> **GIVEN RECORDS**:
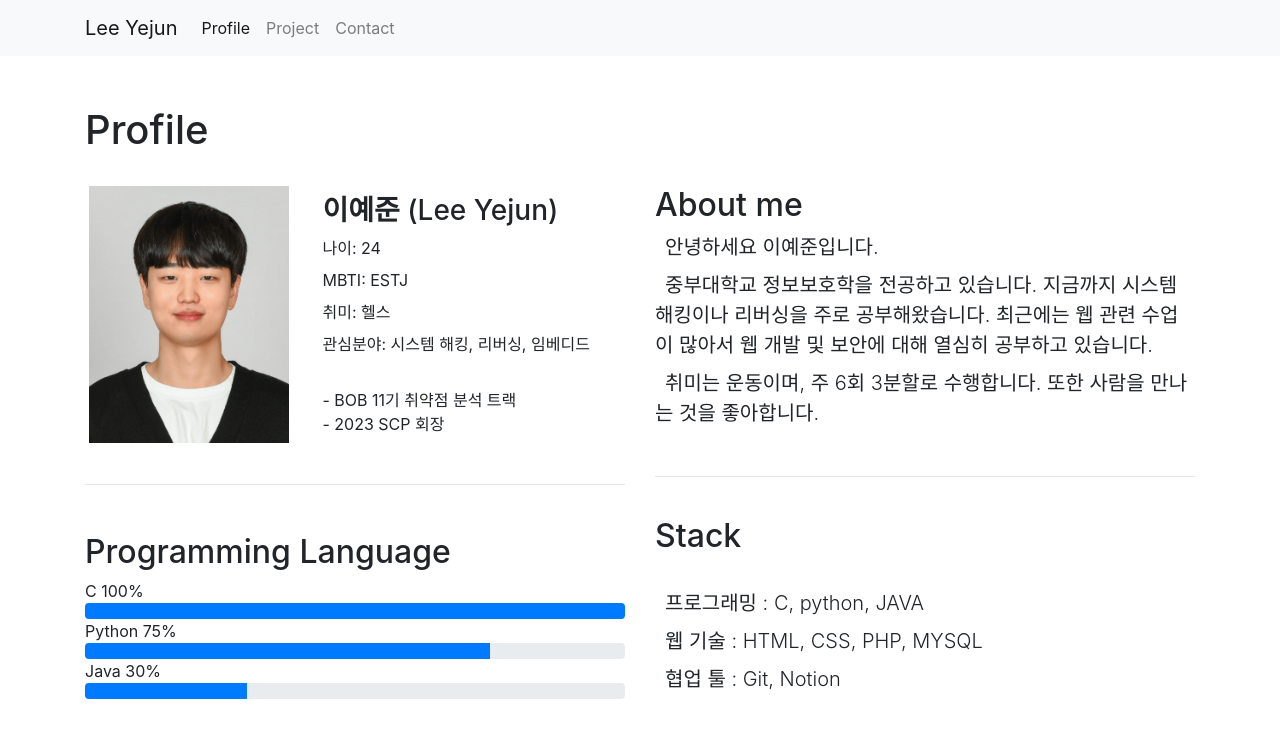
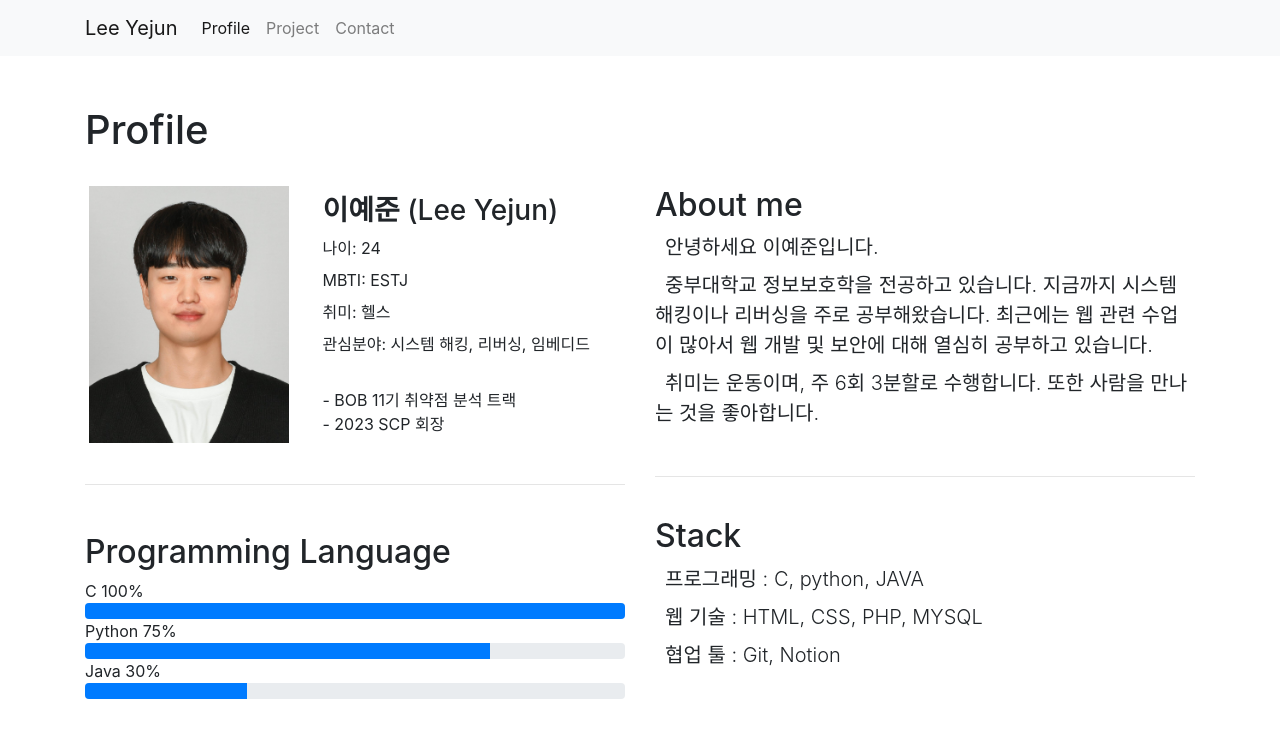
Before and after one commit to exit1100/web-basic, a plain HTML site: page index.html in a window 1280 px wide. Shown: the top 737 px of the page. Drawn offline with nearby package versions, Linux system fonts and the light colour scheme.

Commit message:
[JBU] YEJUN PROFILE

```diff
--- a/index.html
+++ b/index.html
@@ -150,7 +150,7 @@
                         <p class="lead"> 중부대학교 정보보호학을 전공하고 있습니다. 지금까지 시스템 해킹이나 리버싱을 주로 공부해왔습니다. 최근에는 웹 관련 수업이 많아서 웹 개발 및 보안에 대해 열심히 공부하고 있습니다.<br /></p>
                         <p class="lead"> 취미는 운동이며, 주 6회 3분할로 수행합니다. 또한 사람을 만나는 것을 좋아합니다.<br /></p>
                         <br /><hr><br />
-                        <h2>Stack</h2> <br />
+                        <h2>Stack</h2>
                         <p class="lead">프로그래밍 : C, python, JAVA <br /></p>
                         <p class="lead">웹 기술 : HTML, CSS, PHP, MYSQL <br /></p>
                         <p class="lead">협업 툴 : Git, Notion <br /></p>
```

> **ASSIGNED TASK**: Go through the entries and copy each line holding the string "index".

> **OUTPUT FOR THIS EXERCISE**:
Before and after one commit to exit1100/web-basic, a plain HTML site: page index.html in a window 1280 px wide. Shown: the top 737 px of the page. Drawn offline with nearby package versions, Linux system fonts and the light colour scheme.
--- a/index.html
+++ b/index.html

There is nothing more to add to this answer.